Excerpts from a dataset:
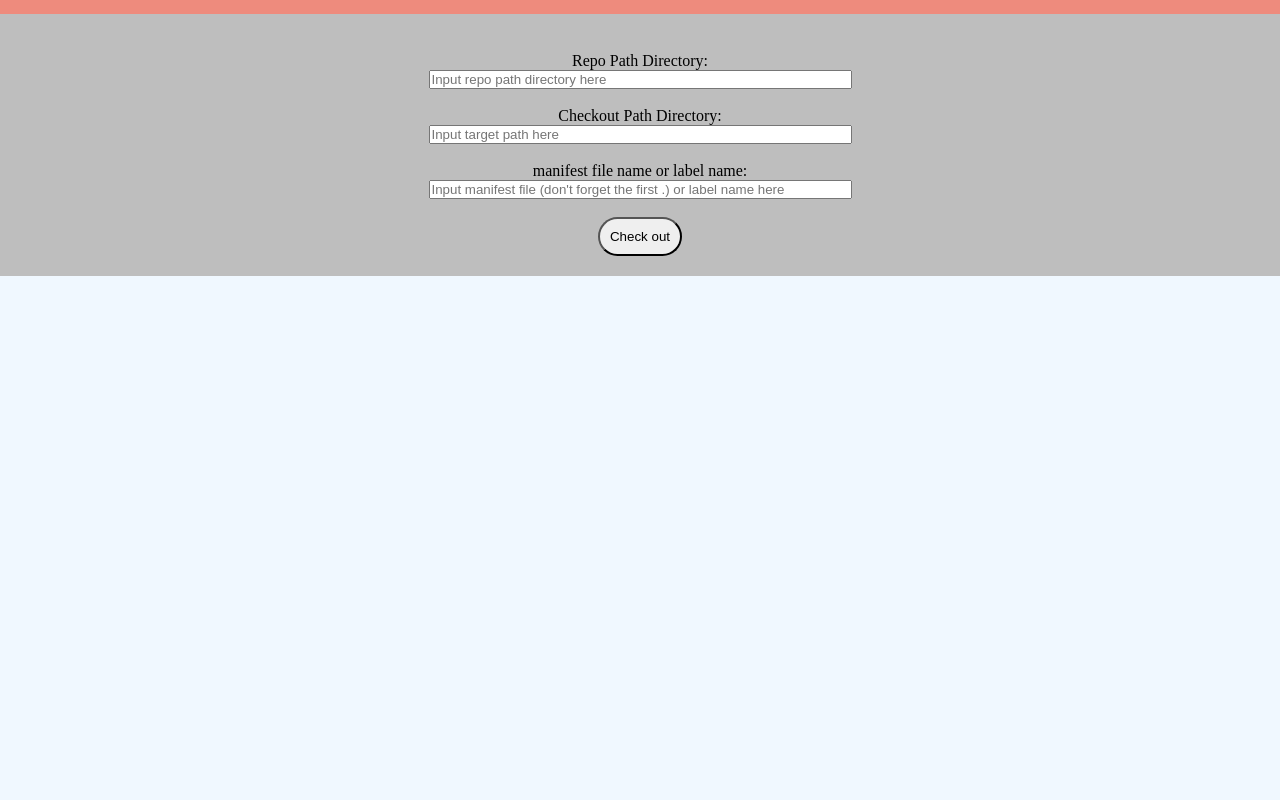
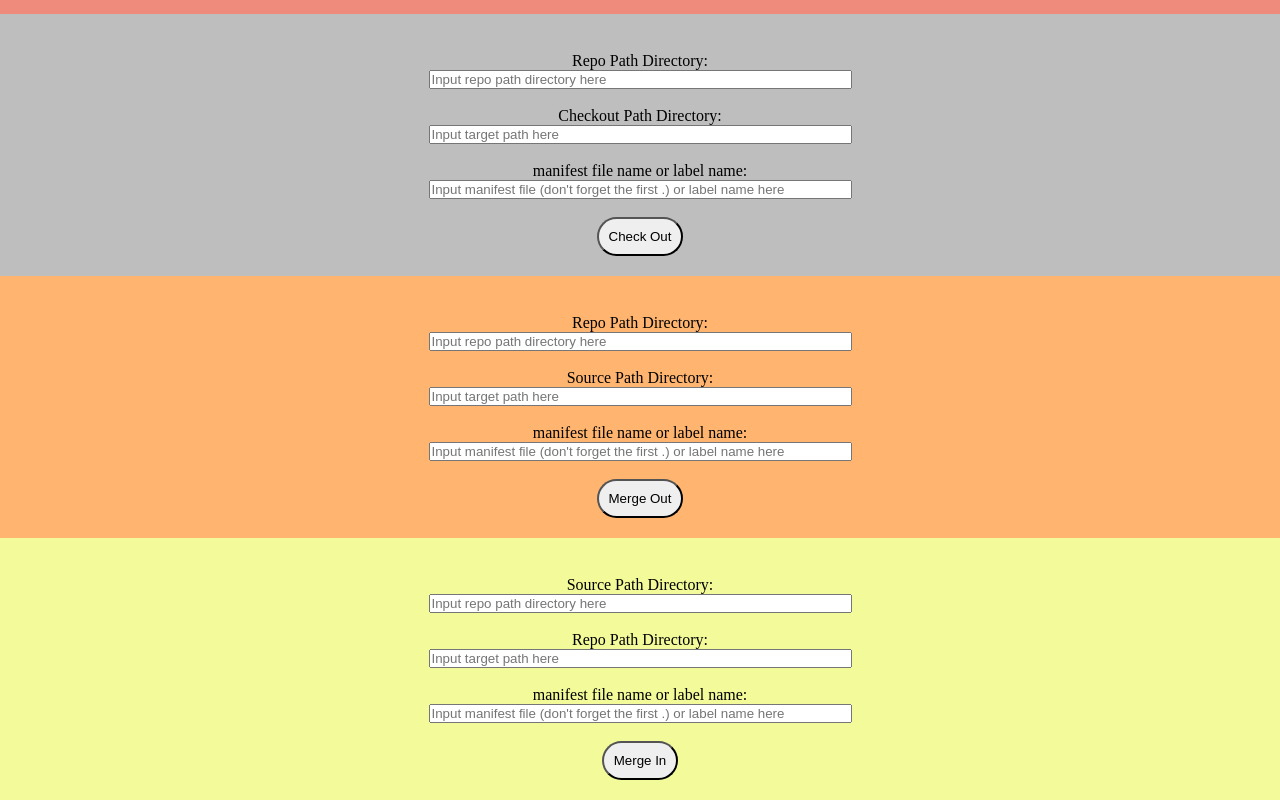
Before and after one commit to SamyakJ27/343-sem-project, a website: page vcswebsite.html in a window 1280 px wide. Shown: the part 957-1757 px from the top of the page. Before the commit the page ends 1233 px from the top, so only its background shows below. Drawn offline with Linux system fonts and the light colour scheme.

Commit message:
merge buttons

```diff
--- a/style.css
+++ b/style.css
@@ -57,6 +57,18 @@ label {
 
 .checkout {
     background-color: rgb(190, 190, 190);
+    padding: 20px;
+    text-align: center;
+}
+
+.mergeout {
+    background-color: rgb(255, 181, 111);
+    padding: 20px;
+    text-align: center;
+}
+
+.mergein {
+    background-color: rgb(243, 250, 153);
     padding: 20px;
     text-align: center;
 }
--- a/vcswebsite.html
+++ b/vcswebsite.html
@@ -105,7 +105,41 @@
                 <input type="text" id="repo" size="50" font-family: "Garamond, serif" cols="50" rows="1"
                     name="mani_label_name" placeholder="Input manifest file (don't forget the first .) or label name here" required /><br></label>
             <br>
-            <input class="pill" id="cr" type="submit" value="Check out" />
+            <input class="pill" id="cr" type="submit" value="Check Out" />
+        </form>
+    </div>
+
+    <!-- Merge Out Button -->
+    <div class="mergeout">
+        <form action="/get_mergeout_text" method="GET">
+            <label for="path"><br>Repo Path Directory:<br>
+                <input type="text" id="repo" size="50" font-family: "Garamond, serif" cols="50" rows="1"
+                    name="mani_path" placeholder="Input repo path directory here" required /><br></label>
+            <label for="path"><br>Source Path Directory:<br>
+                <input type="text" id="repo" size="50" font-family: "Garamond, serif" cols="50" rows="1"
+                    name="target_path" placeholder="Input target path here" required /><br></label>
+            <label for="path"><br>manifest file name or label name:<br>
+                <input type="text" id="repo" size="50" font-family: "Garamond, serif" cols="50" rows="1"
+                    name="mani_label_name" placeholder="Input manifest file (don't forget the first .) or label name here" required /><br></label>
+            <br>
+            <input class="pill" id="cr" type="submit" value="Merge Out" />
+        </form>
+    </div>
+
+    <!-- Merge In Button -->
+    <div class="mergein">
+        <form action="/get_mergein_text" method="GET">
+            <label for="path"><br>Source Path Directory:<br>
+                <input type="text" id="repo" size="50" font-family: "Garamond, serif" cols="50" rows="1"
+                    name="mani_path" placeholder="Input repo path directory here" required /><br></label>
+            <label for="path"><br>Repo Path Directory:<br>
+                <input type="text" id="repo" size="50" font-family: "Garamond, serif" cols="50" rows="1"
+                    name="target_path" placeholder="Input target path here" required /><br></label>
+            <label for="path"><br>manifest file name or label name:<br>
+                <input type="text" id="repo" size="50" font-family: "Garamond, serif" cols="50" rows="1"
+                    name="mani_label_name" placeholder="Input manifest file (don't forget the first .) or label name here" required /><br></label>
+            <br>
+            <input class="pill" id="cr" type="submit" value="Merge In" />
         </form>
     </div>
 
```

__WHAT THE TASK REQUIRES__. Every line containing the string "method" is required; copy each such line from the data.

__PROBLEM SOLUTION__.
+        <form action="/get_mergeout_text" method="GET">
+        <form action="/get_mergein_text" method="GET">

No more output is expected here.